You’ve just got to love Kim Rice Smith.
At least that’s the conclusion of the committee that has been choosing the annual recipient of the I Love That Lady award since 2010.
Smith won the honor — and a $5,000 check for her charity — during an awards dinner Thursday evening at the Riverfront Convention Center in New Bern for her work with a disadvantaged youth lunch program.
Smith’s selection was announced by a video that included comments from several of her friends and coworkers praising her.
Accepting the award, Smith said she was completely surprised.
“I feel like I have a lot of really sneaky friends,” she told the crowd of about 230 women gathered for the event.
Smith coordinates The Summer Cafe program that is run out of her home church, Cherry Point United Methodist in Havelock. In the past, the program involved putting together lunches for students in the area during the summer months. Those students helped are generally the ones who qualify for free and reduced lunches during the school year.
“We have at least a hundred kids,” she said of the program. “They hang around. They play air hockey in the fellowship hall. I like the relationship because you get to know the kids.”
At the request of the local schools, Smith — who is on the Craven County Board of Education — is to begin serving on weekends as well. Before winning the award, she didin’t know how she would do it.
“We operate completely on donations and we’re a really small church,” said Smith, a Havelock High graduate. “I had prayed about it and went to food programs about it to see if we could partner on it.” In fact, she added, “I didn’t know if we could do it for another year at all. God really blesses.”
“I don’t like recognition,” she said, “But I appreciate the check. We operate on a shoestring budget.”
With the addition of $5,000 to the ministry, she said she hopes to have that weekend program up and running within the month.
Two other women were named as finalists for the evening: Dena Sierocki, founder of the Greenbriar Children’s Fund, and Kathy Petrichko, who is involved in numerous area charities. Both received checks for $1,000 to be donated to their choice of charities.
Stephanie Seymore emceed the night and told the audience that “this year’s selection process was the hardest one yet. We received several dozen nominations and they were all full of amazing women ... It required quite a bit of agonizing to come to some decisions. What we realized is that we are surrounded by amazing ladies in our community.”
The committee is already accepting nominations for next year’s “I Love That Lady” award.

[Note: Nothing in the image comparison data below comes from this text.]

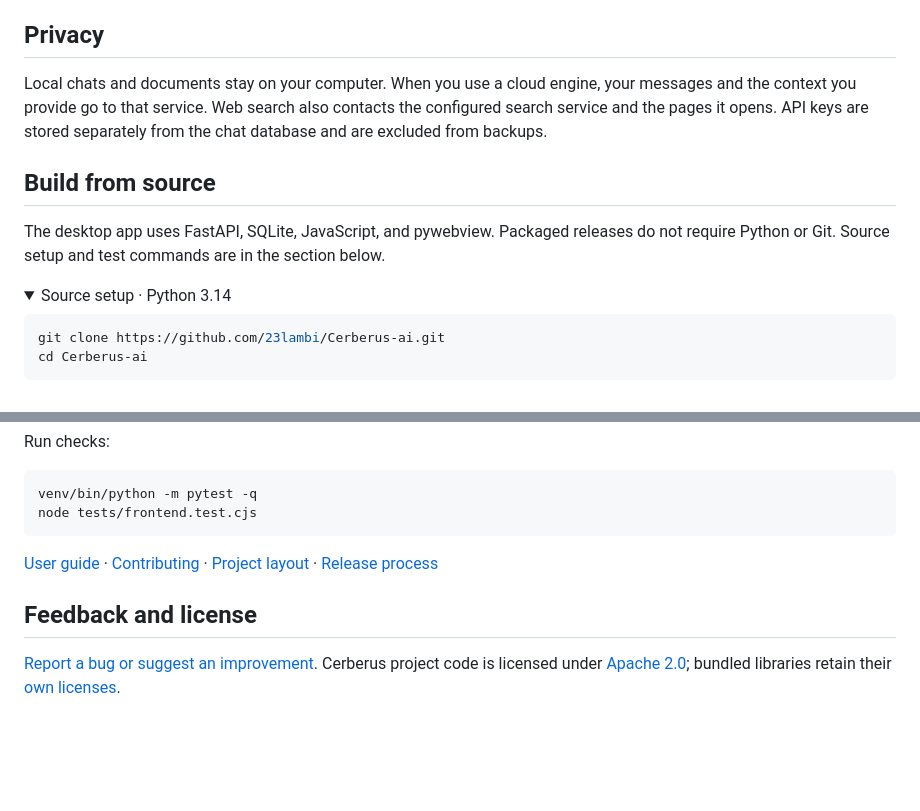
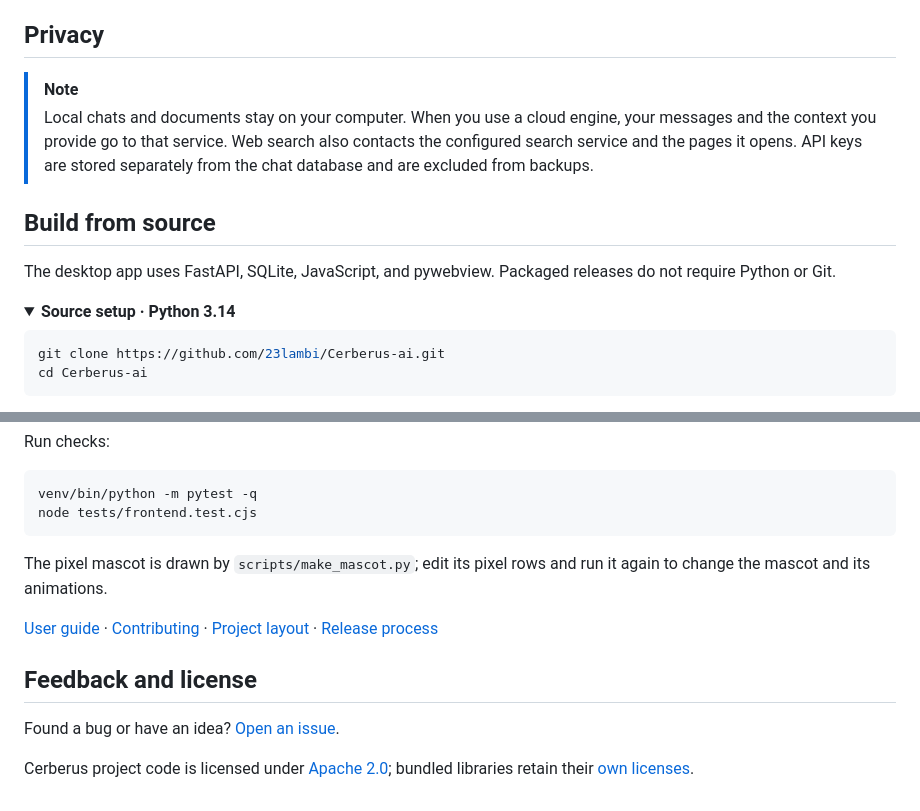
Before and after one commit to 23lambi/Cerberus-ai, a Markdown page: README.md, 2 parts joined by grey strips. GitHub-like rendering; folded sections open; blank space fills up the shorter version.

````diff
--- a/README.md
+++ b/README.md
@@ -72,18 +124,19 @@ to a running local app. Choose **Use in chat** to select a model.
 
 ## Privacy
 
-Local chats and documents stay on your computer. When you use a cloud engine,
-your messages and the context you provide go to that service. Web search also
-contacts the configured search service and the pages it opens. API keys are
-stored separately from the chat database and are excluded from backups.
+> [!NOTE]
+> Local chats and documents stay on your computer. When you use a cloud engine,
+> your messages and the context you provide go to that service. Web search also
+> contacts the configured search service and the pages it opens. API keys are
+> stored separately from the chat database and are excluded from backups.
 
 ## Build from source
 
 The desktop app uses FastAPI, SQLite, JavaScript, and pywebview. Packaged releases
-do not require Python or Git. Source setup and test commands are in the section below.
+do not require Python or Git.
 
 <details>
-<summary>Source setup · Python 3.14</summary>
+<summary><b>Source setup · Python 3.14</b></summary>
 
 ```bash
 git clone https://github.com/23lambi/Cerberus-ai.git
@@ -113,10 +166,16 @@ venv/bin/python -m pytest -q
 node tests/frontend.test.cjs
 ```
 
+The pixel mascot is drawn by `scripts/make_mascot.py`; edit its pixel rows and
+run it again to change the mascot and its animations.
+
 </details>
 
 [User guide](docs/guide.md) · [Contributing](CONTRIBUTING.md) · [Project layout](docs/development/architecture.md) · [Release process](docs/releasing.md)
 
 ## Feedback and license
 
-[Report a bug or suggest an improvement](https://github.com/23lambi/Cerberus-ai/issues/new/choose). Cerberus project code is licensed under [Apache 2.0](LICENSE); bundled libraries retain their [own licenses](static/vendor/README.md).
+Found a bug or have an idea? [Open an issue](https://github.com/23lambi/Cerberus-ai/issues/new/choose).
+
+Cerberus project code is licensed under [Apache 2.0](LICENSE); bundled libraries
+retain their [own licenses](static/vendor/README.md).
````
Also changed, not shown: other parts of README.md (+82 -30 lines), static/mascot.png (added), 6 other files.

“The whole concept [for the award] is that it’s a humanitarian effort,” Jane Maulucci, who is next year’s chairman, said.
Nominations in the past have come in a variety of forms.
“Some of them that were submitted, it was a dossier. You’d think they were going for the Nobel Prize,” she said. Other nominations were simple letters of description, “Look at what this lady is doing. It could be as simple as a handwritten note,” she said.
The winner never knows she has been selected until the prize is announced at the banquet. If the winner hasn’t happened to purchase a ticket for the night, Maulucci said, they have ways of getting them there. “It’s a girls’ night out,” she said. “We coerce people to come.”
The committee members are Kim Briele, Gay Price, Thea Kincaid, Amy Solter, Pinkie Moore, Laura Towarnicky, Holly Willis, Jane Maulucci, and Chrissy Hurst. Also helping out with this special fifth anniversary event were Peggy Barnes, Carol Brooks (last year’s winner) and Leigh Wilkinson.
Bill Hand is a reporter for the Sun Journal.